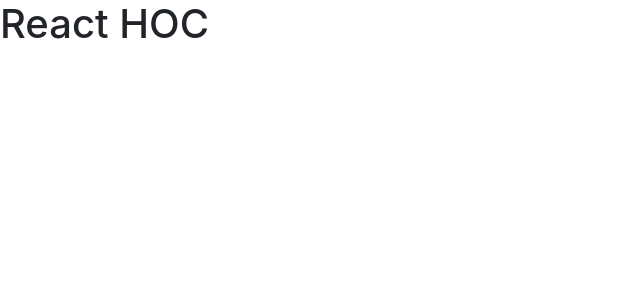
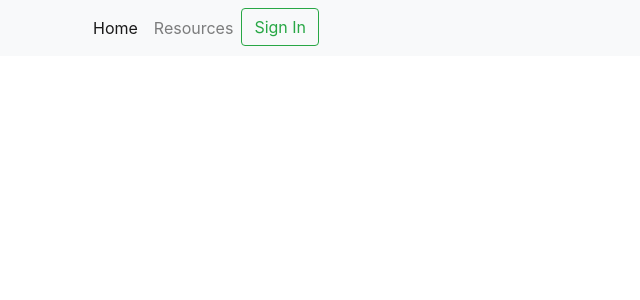
Before and after one commit to aviladev/react-hoc, a React (Create React App) app: page / in a window 1280 px wide. Shown: the top 300 px of the page, without its empty margins (0-640 px from the left). Built offline with nearby package versions, Linux system fonts and the light colour scheme.

Commit message:
Add Header

```diff
--- a/package.json
+++ b/package.json
@@ -6,6 +6,7 @@
     "bootstrap": "^4.0.0",
     "react": "^16.2.0",
     "react-dom": "^16.2.0",
+    "react-router-dom": "^4.2.2",
     "react-scripts": "1.1.1"
   },
   "scripts": {
--- a/src/components/App.js
+++ b/src/components/App.js
@@ -1,10 +1,13 @@
 import React from 'react'
+import { BrowserRouter as Router } from 'react-router-dom'
+
+import Header from './Header'
 
 const App = () => {
   return (
-    <div>
-      <h1>React HOC</h1>
-    </div>
+    <Router>
+      <Header />
+    </Router>
   )
 }
 
--- /dev/null
+++ b/src/components/Header.js
@@ -0,0 +1,32 @@
+import React, { Component } from 'react'
+import { NavLink } from 'react-router-dom'
+
+class Header extends Component {
+  authButton = () => (
+    <form className="form-inline">
+      <button className="btn btn-outline-success my-2 my-sm-0">Sign In</button>
+    </form>
+  )
+
+  render () {
+    return (
+      <nav className="navbar navbar-expand-lg navbar-light bg-light">
+        <div className="container">
+          <ul className="nav navbar-nav">
+            <li className="nav-item">
+              <NavLink to="/" className="nav-link">Home</NavLink>
+            </li>
+            <li className="nav-item">
+              <NavLink to="/resources" className="nav-link">Resources</NavLink>
+            </li>
+            <li className="nav-item">
+              {this.authButton()}
+            </li>
+          </ul>
+        </div>
+      </nav>
+    )
+  }
+}
+
+export default Header
```
Also changed, not shown: 1 other file (tests, documents, lock files or other folders).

::::::::

> [YOUR ASSIGNMENT] Output each line of the listing above that has "className".

> [TASK RESPONSE]
+    <form className="form-inline">
+      <button className="btn btn-outline-success my-2 my-sm-0">Sign In</button>
+      <nav className="navbar navbar-expand-lg navbar-light bg-light">
+        <div className="container">
+          <ul className="nav navbar-nav">
+            <li className="nav-item">
+              <NavLink to="/" className="nav-link">Home</NavLink>
+            <li className="nav-item">
+              <NavLink to="/resources" className="nav-link">Resources</NavLink>
+            <li className="nav-item">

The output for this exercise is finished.